(Itemized modification records)
........
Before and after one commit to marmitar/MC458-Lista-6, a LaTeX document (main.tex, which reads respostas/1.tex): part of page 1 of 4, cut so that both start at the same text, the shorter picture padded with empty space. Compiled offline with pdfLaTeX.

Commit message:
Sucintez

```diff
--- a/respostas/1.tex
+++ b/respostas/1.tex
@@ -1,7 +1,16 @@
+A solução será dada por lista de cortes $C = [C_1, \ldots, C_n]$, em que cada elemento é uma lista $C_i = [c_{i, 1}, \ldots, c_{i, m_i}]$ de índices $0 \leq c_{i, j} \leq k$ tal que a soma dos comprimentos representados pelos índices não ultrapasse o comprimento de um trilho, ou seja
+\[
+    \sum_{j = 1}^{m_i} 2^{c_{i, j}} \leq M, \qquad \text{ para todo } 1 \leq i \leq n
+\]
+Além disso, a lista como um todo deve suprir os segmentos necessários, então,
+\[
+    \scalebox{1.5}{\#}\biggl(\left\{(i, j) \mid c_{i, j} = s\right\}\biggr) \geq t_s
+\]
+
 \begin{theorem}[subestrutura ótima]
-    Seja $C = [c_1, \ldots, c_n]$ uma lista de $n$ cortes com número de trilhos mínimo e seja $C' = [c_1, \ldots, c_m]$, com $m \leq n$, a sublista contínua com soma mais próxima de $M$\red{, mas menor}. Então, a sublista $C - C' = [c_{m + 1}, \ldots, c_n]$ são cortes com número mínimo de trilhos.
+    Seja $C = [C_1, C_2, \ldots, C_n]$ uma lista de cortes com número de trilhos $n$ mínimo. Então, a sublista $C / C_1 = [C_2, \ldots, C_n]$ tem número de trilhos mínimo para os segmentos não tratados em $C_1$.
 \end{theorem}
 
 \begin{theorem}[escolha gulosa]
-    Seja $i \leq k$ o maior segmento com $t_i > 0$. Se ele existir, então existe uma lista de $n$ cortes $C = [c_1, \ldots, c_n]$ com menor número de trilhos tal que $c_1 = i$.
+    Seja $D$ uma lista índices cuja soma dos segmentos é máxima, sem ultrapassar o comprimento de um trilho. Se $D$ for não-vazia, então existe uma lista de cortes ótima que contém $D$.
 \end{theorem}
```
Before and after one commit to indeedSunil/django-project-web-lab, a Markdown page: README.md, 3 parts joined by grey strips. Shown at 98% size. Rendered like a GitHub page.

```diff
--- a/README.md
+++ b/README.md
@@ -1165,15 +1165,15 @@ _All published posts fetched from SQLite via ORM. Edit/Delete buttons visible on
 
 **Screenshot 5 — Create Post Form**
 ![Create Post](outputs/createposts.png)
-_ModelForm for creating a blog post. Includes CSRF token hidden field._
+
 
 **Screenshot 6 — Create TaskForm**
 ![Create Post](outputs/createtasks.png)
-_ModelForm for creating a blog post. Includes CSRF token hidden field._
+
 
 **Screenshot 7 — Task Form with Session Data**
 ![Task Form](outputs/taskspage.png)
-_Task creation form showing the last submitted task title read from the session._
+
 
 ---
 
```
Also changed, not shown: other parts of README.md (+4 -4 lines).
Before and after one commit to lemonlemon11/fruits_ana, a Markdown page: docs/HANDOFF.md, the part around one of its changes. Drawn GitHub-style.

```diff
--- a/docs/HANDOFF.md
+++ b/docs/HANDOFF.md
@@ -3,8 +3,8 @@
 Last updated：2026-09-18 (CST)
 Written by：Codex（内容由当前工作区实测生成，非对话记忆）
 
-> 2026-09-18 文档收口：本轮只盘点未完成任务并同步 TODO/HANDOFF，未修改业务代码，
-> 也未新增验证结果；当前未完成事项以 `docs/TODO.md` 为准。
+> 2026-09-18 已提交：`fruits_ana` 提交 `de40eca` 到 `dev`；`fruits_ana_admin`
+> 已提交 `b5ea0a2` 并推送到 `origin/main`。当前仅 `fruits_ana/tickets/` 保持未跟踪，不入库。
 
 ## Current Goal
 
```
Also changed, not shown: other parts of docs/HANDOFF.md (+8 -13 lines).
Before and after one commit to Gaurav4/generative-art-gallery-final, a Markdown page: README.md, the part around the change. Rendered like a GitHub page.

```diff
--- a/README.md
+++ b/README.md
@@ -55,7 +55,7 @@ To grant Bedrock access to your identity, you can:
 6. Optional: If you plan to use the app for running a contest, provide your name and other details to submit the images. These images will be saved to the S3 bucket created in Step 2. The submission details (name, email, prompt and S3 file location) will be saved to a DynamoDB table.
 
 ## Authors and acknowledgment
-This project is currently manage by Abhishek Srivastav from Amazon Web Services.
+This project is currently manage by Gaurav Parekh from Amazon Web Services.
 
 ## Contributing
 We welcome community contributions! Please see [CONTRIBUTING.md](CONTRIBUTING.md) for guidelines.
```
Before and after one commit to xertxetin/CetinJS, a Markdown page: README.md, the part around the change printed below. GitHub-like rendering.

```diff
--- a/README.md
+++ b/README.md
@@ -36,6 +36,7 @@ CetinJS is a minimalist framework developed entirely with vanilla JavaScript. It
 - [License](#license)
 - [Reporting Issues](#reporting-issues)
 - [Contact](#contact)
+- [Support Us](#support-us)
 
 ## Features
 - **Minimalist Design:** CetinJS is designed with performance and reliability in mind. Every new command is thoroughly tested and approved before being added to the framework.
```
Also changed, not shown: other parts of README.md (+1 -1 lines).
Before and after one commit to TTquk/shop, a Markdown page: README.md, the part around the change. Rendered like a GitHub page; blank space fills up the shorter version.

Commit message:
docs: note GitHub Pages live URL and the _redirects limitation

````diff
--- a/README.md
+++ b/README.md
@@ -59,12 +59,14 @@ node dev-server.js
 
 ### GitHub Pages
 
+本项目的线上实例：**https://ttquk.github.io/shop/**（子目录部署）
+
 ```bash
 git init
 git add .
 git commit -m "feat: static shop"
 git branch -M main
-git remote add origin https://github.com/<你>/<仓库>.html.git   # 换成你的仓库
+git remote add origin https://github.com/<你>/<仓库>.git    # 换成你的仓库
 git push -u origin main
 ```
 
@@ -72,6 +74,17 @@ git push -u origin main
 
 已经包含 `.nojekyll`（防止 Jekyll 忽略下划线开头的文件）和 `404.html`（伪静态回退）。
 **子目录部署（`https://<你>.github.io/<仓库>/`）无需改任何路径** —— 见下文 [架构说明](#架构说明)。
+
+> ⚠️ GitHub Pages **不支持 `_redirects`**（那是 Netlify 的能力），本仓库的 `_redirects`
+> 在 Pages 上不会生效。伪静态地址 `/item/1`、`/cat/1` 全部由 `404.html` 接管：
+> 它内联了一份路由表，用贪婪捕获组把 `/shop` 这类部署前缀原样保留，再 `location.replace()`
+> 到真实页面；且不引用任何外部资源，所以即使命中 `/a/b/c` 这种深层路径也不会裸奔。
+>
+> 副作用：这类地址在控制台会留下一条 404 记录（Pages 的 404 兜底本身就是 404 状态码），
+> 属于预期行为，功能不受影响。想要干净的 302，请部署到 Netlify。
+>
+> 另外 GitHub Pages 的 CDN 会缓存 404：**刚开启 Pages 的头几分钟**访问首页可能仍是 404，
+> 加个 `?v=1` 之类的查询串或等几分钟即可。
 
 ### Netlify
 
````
........
Your task =
Would you repeat, exactly and with nothing added, every line from the line containing "git branch -M main" through the last line of the records above?

Answer box =
 git branch -M main
-git remote add origin https://github.com/<你>/<仓库>.html.git   # 换成你的仓库
+git remote add origin https://github.com/<你>/<仓库>.git    # 换成你的仓库
 git push -u origin main
 ```
 
@@ -72,6 +74,17 @@ git push -u origin main
 
 已经包含 `.nojekyll`（防止 Jekyll 忽略下划线开头的文件）和 `404.html`（伪静态回退）。
 **子目录部署（`https://<你>.github.io/<仓库>/`）无需改任何路径** —— 见下文 [架构说明](#架构说明)。
+
+> ⚠️ GitHub Pages **不支持 `_redirects`**（那是 Netlify 的能力），本仓库的 `_redirects`
+> 在 Pages 上不会生效。伪静态地址 `/item/1`、`/cat/1` 全部由 `404.html` 接管：
+> 它内联了一份路由表，用贪婪捕获组把 `/shop` 这类部署前缀原样保留，再 `location.replace()`
+> 到真实页面；且不引用任何外部资源，所以即使命中 `/a/b/c` 这种深层路径也不会裸奔。
+>
+> 副作用：这类地址在控制台会留下一条 404 记录（Pages 的 404 兜底本身就是 404 状态码），
+> 属于预期行为，功能不受影响。想要干净的 302，请部署到 Netlify。
+>
+> 另外 GitHub Pages 的 CDN 会缓存 404：**刚开启 Pages 的头几分钟**访问首页可能仍是 404，
+> 加个 `?v=1` 之类的查询串或等几分钟即可。
 
 ### Netlify
 
````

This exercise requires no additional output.